Reviewer: Anthony Fordham
There’s a species of audiophile who insists the only way to truly appreciate fine music is through headphones. Unfortunately, the headphones the audiophile is referring to usually cost more than $1,000. Fortunately for the rest of us, there are a number of prosumer headphones available that don’t cost the earth but do you give you access to a kind of audio performance in a different league from what we’ve come to accept from little rubbery earphones.
The HD555s hit smack in the middle of Sennheiser’s “high end”. It has the HD515s at the bottom for $200 and goes all the way up to the HD650s which are yours for a mere $949.95. TheyÃ‚Â are designed for folks who want to enjoy impressive home theatre and music audio without that niggling feeling you get when you buy a set of surround sound headphones and worry they espouse technical gimmickry over pure sound quality.
The HD555s utilise Sennheiser’s geekishly-named Eargonomic Acoustic Refinement (EAR, geddit?) system which includes an internal sound reflector to improve the shape of the sound field.
Duofol diaphragms are designed so the sound proceeds directly out of the headphones and into your ears without bouncing around in the casing and creating standing waves which can affect audio quality.
The magnets in each driver are neodymium and the voice coils are aluminium, which Sennheiser claims improves dynamics.
Finally, the ergonomics have long-term use in mind, with velour earpads and an extremely light construction, so you can sit through a Lord of the Ring Extended Edition marathon and not disturb others who are being social and interacting with their fellow humans and other weird stuff like that.
Audio from the HD555s is excellent and its immediately apparent where the extra money is going. While earphones at their best are like having audio transmitted immediately if inelegantly into your brain, the HD555s actually create a sound field. You feel surrounded by and embraced by sound.
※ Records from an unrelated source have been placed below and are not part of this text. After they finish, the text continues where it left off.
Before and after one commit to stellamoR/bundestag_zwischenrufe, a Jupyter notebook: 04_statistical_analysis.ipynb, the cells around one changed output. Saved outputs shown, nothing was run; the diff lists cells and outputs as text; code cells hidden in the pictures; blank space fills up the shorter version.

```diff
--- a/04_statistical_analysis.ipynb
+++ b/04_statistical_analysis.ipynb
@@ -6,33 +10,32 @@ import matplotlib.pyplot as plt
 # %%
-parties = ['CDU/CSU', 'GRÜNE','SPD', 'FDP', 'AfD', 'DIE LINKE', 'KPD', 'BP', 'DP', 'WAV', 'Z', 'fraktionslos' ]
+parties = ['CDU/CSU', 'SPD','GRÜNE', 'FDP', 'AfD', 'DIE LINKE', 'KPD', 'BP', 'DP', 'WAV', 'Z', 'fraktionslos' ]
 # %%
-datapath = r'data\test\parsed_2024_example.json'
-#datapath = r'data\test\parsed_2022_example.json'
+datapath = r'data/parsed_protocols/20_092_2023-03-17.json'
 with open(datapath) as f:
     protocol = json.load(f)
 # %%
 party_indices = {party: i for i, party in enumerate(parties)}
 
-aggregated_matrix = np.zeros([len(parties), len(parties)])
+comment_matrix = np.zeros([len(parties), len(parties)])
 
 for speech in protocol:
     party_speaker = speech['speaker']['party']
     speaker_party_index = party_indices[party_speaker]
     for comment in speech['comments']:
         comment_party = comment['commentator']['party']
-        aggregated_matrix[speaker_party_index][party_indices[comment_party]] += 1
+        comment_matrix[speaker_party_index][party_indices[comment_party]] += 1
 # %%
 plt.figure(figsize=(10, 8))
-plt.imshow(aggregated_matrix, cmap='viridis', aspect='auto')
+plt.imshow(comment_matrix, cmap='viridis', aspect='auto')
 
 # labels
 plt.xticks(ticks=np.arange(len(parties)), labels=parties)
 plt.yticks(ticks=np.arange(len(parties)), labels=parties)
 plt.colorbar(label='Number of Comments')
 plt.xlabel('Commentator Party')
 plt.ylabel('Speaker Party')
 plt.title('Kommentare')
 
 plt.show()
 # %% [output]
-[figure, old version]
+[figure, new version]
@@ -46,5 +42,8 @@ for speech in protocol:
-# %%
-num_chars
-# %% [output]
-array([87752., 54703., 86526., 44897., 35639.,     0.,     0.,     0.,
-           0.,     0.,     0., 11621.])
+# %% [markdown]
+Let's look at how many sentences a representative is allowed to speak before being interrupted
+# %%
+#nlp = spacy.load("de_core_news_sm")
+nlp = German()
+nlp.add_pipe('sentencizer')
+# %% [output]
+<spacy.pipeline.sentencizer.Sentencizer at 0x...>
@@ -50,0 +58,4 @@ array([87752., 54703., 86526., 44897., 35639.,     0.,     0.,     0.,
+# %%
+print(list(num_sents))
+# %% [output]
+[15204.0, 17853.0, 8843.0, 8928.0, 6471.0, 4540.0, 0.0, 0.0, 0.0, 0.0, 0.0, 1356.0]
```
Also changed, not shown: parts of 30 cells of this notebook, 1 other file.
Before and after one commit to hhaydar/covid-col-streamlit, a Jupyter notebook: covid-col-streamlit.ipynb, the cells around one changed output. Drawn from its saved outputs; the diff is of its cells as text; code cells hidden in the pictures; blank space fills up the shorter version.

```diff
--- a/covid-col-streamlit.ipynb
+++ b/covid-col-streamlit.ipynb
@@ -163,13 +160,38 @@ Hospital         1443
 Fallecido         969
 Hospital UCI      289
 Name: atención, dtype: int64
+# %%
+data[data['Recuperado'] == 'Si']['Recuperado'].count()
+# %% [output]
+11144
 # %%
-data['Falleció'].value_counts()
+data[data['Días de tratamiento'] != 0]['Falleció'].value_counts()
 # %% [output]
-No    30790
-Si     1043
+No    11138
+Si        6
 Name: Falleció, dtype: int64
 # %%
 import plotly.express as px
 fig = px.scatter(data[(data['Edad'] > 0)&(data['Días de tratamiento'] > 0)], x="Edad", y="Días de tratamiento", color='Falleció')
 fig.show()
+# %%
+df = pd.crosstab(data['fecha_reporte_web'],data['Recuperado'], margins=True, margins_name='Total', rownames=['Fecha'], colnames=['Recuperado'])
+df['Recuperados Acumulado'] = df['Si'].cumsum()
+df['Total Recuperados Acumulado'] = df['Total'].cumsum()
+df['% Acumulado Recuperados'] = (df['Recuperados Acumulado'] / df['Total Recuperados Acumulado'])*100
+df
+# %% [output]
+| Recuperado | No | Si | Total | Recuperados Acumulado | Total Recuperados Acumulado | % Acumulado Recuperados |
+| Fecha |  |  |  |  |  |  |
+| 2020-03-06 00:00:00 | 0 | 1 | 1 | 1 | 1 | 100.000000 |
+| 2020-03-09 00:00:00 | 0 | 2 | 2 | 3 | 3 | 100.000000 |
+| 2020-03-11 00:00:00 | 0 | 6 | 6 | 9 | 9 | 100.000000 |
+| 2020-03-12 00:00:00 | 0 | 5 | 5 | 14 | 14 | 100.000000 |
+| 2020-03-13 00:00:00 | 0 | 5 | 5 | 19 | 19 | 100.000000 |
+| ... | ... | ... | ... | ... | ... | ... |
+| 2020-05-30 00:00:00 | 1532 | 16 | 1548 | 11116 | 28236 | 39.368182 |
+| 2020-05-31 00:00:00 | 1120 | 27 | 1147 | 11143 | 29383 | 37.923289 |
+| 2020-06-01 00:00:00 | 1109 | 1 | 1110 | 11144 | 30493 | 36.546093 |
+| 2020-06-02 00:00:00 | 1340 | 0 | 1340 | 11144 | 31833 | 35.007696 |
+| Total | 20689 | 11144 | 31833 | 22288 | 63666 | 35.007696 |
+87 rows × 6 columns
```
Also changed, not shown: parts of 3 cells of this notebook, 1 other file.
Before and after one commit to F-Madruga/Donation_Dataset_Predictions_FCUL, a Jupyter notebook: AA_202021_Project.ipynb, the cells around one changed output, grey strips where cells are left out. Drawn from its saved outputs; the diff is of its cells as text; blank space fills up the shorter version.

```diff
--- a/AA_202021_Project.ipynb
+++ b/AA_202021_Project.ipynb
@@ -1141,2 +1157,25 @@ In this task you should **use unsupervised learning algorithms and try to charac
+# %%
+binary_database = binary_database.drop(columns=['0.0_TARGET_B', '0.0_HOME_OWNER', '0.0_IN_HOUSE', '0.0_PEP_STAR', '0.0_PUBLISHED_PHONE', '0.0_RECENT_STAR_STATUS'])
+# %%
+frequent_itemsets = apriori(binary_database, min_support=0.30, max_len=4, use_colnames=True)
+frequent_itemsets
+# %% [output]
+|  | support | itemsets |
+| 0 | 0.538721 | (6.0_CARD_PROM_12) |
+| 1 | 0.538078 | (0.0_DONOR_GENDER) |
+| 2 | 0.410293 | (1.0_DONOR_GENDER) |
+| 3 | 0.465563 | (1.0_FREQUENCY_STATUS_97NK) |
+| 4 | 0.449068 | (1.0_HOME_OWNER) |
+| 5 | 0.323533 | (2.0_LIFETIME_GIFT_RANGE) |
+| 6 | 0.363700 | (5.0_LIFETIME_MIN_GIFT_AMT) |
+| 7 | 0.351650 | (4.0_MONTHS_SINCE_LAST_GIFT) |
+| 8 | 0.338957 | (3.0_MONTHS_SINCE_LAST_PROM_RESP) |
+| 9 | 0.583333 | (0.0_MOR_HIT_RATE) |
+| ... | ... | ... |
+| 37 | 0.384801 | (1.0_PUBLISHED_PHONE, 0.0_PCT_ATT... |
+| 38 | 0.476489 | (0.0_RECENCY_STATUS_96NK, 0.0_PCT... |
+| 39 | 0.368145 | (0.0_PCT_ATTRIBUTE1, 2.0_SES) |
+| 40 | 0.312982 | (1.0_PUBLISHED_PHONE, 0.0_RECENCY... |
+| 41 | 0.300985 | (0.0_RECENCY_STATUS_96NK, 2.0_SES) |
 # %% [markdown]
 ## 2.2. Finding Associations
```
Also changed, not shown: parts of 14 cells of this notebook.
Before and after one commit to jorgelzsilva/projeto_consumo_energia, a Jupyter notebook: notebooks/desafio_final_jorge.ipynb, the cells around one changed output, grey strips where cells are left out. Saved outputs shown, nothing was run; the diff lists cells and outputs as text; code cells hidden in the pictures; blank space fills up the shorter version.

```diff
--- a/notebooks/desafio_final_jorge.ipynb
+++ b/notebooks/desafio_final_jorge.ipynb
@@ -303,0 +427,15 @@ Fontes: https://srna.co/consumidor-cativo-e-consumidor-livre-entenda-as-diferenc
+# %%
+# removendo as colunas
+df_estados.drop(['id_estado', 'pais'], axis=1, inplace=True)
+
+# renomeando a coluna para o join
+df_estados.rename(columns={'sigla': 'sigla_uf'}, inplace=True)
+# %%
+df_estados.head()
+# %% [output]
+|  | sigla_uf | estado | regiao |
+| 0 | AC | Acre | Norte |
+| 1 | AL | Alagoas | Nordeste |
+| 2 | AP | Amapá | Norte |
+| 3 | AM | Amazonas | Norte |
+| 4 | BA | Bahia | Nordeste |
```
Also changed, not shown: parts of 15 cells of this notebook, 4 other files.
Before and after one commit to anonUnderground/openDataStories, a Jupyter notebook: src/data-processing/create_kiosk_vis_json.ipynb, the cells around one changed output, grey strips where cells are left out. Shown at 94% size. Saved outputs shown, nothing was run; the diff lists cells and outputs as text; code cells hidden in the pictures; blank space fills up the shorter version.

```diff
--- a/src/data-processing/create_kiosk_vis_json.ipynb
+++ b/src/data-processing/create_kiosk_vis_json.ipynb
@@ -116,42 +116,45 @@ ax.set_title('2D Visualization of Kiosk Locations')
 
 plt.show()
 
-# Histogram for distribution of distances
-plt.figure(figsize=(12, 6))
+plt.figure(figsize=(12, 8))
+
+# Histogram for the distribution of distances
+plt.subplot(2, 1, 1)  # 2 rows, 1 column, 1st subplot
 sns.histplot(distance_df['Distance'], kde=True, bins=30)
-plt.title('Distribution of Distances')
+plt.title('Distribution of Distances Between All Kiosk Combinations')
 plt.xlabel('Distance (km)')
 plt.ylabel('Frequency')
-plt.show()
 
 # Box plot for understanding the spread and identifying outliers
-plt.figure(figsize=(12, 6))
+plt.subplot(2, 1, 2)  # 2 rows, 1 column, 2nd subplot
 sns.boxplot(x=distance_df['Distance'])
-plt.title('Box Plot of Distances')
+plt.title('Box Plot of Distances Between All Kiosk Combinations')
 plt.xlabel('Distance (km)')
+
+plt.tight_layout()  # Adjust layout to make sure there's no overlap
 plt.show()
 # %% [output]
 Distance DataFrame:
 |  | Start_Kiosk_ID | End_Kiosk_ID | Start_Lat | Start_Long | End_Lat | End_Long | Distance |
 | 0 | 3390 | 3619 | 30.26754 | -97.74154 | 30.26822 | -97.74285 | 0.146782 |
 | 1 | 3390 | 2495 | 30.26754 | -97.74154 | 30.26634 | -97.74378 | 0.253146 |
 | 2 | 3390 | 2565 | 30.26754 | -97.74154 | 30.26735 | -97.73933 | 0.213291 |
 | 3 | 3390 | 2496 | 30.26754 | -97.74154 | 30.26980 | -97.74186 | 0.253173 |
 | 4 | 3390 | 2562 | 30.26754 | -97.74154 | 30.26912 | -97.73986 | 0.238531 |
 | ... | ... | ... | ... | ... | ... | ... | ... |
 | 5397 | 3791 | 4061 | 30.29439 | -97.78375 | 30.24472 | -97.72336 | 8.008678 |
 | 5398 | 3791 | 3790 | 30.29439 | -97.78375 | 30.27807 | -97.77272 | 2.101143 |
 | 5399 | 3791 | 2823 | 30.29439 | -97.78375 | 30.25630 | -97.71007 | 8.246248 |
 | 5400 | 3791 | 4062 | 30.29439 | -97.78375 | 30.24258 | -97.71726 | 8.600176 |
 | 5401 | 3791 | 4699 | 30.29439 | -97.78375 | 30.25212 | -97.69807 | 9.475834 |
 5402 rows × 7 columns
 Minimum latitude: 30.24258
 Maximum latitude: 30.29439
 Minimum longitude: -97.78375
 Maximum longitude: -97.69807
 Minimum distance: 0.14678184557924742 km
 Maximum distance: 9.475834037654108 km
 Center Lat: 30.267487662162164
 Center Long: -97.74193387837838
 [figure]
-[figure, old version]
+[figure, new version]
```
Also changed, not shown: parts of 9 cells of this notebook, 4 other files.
It’s less surgical, and more personal.
Sennheiser’s list of feature may be marketing guff, but the audio from the HD555s is very clean, from the well-rounded bottom end right up to the crystal clear highs.
The unit isn’t the best suited to a portable device, however. It’s attached plug is the 6.5mm Stereo Phono jack for your amp, so the 3.5 mm jack adapter is enormous, so there’s a huge black stalk sticking off the top of your portable player. The three metre cord is also great for the lounge, but less manageable on the road.
This isn’t Sennheiser’s fault – these headphones are designed for indoors, to be used in a quiet room where the open design won’t irritate others. In the public library? Expect a few stern frowns, especially if you’re pumping out electronica.
Comfortable, lightweight, good long cable and various technical enhancements to improve sound quality all combine to make the HD555s an excellent choice. The only possible problem with this headphones is the $200 HD515s which aren’t massively inferior. Truly serious listeners will try to make their budgets stretch $150 further to the HD595s at $399.95 which boast more power. Alternatively, you could hock the kids for a set of HD650s which will probably be wasted on anyone not running extremely high-end AV gear. And plugged into your iPod? Please!
The two year warranty on all Sennheiser headphones is a welcome extra, as well.